Leonard Willett, the Bureau of Reclamation's quagga mussel coordinator for the lower Colorado River dams, said the effort to deal with quaggas, which were discovered last year first in Lake Mead and later downstream of Hoover Dam, still is in the monitoring phase, the first part of what he called the "reactive approach.
"Reactive approach means you're going to live with the mussels.
You're going to control them, but you're going to live with them," he
said in a recent presentation to the Lake Mead Water Quality Forum
projected that as the infestation sets in and begins to clog hydroelectric power cooling pipes and other hardware in Hoover Dam's
operations, the maintenance-and-control bill could reach $1 million a year, especially if pipes get plugged with quagga colonies.
That could cause turbines to overheat and shut down until cooling pipes can be reamed of the invasive species.

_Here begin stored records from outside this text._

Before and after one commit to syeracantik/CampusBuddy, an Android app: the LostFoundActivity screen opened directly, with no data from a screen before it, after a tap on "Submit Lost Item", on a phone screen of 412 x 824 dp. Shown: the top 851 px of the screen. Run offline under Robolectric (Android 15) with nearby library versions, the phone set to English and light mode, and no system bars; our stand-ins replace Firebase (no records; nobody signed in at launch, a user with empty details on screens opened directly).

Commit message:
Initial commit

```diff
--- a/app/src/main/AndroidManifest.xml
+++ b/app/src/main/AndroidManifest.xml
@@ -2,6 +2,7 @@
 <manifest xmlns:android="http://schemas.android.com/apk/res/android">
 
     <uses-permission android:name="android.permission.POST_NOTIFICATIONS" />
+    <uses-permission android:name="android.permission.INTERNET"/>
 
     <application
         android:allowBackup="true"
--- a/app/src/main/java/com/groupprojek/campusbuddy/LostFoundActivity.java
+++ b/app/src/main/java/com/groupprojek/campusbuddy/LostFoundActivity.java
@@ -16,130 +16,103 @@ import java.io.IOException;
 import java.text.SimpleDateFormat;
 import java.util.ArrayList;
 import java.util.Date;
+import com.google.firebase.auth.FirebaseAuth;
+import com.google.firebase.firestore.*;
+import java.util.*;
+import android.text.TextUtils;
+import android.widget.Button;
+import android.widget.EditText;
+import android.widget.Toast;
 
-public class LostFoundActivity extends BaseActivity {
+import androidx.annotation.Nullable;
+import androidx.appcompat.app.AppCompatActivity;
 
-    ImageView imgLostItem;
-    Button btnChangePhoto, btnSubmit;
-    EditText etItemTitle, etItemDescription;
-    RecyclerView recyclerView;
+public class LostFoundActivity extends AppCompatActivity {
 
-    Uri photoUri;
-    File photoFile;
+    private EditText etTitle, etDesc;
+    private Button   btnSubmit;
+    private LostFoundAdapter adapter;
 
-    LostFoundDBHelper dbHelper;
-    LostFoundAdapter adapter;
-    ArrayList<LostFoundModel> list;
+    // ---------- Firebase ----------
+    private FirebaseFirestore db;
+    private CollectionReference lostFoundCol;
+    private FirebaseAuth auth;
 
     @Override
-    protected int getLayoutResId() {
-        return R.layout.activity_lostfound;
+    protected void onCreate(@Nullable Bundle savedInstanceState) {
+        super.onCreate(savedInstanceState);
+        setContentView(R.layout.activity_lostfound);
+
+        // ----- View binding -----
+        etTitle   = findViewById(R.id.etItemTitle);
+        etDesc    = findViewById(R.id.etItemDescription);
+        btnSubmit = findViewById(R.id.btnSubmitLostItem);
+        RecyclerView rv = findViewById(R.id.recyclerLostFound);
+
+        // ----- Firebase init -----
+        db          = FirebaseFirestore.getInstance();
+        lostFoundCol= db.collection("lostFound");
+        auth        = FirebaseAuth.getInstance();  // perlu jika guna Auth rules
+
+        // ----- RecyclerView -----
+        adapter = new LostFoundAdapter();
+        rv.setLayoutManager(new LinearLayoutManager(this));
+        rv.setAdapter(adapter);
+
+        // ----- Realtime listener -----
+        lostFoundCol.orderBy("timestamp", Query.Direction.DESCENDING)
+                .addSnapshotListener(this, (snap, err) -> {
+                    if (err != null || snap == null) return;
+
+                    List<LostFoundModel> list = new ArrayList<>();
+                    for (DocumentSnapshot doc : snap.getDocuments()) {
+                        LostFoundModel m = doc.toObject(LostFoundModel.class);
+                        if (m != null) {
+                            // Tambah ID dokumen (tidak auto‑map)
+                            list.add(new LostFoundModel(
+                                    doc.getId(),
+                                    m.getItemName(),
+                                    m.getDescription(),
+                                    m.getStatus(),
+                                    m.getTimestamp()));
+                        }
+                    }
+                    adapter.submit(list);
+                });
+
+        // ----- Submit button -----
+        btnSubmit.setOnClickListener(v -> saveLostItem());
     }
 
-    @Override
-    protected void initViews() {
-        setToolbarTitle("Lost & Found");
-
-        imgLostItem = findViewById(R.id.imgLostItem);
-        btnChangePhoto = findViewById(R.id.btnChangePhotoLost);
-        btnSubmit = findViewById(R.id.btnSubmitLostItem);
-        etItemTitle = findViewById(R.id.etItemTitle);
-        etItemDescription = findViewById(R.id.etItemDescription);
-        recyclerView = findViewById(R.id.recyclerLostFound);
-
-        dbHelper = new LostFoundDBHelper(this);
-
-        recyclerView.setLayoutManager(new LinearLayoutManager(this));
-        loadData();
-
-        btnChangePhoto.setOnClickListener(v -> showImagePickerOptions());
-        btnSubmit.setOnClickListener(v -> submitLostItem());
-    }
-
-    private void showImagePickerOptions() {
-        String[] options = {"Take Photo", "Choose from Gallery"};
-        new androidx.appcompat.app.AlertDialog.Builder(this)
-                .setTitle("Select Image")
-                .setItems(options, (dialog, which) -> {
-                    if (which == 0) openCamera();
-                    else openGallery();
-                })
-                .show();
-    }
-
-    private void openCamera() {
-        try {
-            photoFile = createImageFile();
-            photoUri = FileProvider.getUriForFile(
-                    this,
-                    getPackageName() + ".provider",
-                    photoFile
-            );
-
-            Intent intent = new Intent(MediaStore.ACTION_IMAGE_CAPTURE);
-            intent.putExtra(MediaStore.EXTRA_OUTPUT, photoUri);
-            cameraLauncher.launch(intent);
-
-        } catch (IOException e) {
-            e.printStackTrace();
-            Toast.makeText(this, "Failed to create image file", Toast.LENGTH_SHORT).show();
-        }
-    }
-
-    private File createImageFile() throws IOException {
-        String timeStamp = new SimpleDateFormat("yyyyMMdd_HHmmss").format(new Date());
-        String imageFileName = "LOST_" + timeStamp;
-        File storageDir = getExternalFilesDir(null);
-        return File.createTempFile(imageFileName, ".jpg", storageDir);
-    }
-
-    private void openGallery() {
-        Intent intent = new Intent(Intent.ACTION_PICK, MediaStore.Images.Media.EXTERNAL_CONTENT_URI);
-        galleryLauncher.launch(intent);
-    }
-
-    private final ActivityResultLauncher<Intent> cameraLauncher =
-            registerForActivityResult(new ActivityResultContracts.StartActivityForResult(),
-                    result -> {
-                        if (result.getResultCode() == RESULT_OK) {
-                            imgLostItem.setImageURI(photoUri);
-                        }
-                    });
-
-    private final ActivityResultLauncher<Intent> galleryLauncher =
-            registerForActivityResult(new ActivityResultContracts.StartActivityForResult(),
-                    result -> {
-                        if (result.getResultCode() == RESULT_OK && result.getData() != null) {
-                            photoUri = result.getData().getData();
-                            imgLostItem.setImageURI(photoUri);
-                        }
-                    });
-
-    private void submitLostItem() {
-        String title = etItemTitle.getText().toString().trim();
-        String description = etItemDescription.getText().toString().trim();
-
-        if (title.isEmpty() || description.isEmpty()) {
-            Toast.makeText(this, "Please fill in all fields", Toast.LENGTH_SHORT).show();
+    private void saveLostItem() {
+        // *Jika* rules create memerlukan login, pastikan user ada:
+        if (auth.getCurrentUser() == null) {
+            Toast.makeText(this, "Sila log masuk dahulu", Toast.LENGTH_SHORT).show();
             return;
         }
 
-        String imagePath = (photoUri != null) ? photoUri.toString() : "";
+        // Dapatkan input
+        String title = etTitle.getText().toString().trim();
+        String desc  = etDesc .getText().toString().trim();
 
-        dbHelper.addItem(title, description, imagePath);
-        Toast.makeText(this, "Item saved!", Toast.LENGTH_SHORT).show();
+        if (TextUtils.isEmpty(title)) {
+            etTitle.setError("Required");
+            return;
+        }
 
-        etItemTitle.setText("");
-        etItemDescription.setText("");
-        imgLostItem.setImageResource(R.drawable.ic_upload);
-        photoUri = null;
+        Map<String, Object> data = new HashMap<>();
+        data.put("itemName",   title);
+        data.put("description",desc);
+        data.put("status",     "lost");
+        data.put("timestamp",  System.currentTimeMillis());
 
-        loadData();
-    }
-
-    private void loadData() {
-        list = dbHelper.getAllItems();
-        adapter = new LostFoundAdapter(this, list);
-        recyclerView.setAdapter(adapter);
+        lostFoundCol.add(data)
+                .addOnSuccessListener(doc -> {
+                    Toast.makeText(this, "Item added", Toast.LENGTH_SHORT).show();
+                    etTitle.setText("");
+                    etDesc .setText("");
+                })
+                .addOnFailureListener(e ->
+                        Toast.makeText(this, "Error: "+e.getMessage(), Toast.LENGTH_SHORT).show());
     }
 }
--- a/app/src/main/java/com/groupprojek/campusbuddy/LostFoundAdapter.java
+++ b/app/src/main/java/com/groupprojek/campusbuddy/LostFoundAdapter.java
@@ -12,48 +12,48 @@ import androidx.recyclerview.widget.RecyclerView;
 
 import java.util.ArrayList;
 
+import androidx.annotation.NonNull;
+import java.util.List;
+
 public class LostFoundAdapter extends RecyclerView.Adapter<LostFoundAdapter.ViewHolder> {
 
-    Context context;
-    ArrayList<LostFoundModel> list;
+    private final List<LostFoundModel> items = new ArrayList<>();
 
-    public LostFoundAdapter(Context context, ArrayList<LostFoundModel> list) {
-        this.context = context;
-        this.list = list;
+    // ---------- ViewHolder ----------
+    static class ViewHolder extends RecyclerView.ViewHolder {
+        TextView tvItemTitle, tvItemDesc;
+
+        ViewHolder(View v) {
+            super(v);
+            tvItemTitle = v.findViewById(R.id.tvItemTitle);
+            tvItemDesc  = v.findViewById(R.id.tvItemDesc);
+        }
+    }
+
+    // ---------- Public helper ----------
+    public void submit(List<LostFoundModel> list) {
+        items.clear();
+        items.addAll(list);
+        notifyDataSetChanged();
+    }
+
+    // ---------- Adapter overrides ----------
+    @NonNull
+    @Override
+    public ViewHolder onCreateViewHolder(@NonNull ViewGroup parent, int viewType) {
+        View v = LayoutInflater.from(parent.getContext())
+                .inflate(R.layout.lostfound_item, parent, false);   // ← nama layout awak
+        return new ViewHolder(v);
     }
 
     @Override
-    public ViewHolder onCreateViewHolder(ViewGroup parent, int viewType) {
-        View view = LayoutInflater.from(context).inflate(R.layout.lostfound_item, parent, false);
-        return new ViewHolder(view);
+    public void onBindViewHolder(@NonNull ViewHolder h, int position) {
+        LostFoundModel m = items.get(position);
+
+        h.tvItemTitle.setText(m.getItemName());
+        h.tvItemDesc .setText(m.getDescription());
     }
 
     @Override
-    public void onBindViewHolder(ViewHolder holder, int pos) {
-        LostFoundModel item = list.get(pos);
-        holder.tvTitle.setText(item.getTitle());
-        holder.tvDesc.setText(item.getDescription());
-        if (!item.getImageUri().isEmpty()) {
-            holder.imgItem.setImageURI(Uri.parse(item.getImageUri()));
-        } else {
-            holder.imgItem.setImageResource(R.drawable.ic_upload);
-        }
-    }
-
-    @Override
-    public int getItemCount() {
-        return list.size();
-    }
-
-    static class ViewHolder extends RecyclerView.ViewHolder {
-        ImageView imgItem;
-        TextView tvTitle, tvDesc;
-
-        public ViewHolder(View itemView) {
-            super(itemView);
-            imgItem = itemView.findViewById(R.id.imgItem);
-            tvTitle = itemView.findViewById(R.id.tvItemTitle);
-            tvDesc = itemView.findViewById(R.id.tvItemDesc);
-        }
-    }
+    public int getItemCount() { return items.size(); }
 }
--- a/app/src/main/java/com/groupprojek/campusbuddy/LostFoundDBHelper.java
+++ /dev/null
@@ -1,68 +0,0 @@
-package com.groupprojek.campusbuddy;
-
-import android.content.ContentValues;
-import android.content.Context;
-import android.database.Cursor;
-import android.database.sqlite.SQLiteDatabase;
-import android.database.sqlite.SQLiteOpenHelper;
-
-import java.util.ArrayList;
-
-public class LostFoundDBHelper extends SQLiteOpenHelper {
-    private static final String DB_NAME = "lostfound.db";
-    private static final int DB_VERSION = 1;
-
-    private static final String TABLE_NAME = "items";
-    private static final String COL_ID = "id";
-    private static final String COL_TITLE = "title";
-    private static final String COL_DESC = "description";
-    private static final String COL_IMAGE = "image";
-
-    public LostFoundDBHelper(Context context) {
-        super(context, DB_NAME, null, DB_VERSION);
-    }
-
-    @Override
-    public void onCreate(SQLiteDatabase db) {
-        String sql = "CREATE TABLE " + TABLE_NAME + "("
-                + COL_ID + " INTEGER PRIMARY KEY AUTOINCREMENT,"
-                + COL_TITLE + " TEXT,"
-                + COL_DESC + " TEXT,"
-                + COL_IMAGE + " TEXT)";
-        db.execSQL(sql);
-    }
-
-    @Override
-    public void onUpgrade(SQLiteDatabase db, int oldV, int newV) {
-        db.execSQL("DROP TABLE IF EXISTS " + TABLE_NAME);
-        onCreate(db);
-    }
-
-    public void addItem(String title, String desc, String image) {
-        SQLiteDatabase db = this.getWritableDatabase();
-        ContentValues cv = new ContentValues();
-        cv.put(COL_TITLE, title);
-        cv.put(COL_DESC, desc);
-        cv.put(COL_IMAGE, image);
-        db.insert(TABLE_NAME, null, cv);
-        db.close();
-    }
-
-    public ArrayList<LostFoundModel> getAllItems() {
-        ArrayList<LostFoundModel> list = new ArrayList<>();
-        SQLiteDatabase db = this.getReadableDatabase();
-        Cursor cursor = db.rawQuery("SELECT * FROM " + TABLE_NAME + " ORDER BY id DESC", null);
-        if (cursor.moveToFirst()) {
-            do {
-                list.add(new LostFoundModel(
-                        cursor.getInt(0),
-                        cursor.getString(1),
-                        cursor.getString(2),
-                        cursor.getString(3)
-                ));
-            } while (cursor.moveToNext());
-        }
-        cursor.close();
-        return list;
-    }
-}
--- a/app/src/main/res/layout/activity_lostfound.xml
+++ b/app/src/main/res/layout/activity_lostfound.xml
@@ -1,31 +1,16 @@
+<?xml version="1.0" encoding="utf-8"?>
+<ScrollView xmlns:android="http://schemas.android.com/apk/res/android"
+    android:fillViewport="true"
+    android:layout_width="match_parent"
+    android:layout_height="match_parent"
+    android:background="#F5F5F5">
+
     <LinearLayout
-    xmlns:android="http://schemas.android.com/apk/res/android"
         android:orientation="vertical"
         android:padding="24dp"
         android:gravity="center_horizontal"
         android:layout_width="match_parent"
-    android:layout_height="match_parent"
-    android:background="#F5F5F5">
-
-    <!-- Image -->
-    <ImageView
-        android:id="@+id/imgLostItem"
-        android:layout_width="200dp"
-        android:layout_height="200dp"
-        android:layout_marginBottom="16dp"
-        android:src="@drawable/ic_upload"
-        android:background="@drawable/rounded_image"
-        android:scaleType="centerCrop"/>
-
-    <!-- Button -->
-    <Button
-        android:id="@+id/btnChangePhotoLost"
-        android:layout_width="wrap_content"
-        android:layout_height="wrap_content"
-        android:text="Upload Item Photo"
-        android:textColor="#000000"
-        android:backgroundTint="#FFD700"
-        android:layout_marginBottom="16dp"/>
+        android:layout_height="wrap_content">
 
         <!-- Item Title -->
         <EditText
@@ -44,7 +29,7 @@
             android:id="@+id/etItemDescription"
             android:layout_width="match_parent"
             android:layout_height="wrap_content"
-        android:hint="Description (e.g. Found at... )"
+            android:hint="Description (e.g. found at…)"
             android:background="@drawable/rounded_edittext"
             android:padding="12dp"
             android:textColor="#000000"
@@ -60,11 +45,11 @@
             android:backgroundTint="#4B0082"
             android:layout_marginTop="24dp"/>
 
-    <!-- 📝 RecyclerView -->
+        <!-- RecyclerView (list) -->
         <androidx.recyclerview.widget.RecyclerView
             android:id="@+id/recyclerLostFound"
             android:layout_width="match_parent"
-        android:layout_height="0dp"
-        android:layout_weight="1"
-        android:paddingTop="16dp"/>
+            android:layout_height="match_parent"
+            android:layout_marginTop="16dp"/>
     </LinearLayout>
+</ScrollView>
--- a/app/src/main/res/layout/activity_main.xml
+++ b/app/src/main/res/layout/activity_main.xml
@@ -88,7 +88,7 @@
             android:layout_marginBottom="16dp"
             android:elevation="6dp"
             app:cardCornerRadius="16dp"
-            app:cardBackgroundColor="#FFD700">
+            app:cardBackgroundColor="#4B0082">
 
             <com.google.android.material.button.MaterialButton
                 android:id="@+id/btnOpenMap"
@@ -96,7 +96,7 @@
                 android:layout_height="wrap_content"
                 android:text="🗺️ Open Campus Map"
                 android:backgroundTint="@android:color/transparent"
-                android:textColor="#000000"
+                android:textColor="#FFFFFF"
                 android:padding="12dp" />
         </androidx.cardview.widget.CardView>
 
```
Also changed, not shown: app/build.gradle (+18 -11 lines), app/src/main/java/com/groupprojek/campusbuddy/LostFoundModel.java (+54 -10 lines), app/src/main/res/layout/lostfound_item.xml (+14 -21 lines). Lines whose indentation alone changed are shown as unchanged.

"This is an evil critter, not good," Willett
Las Vegas Review-Journal_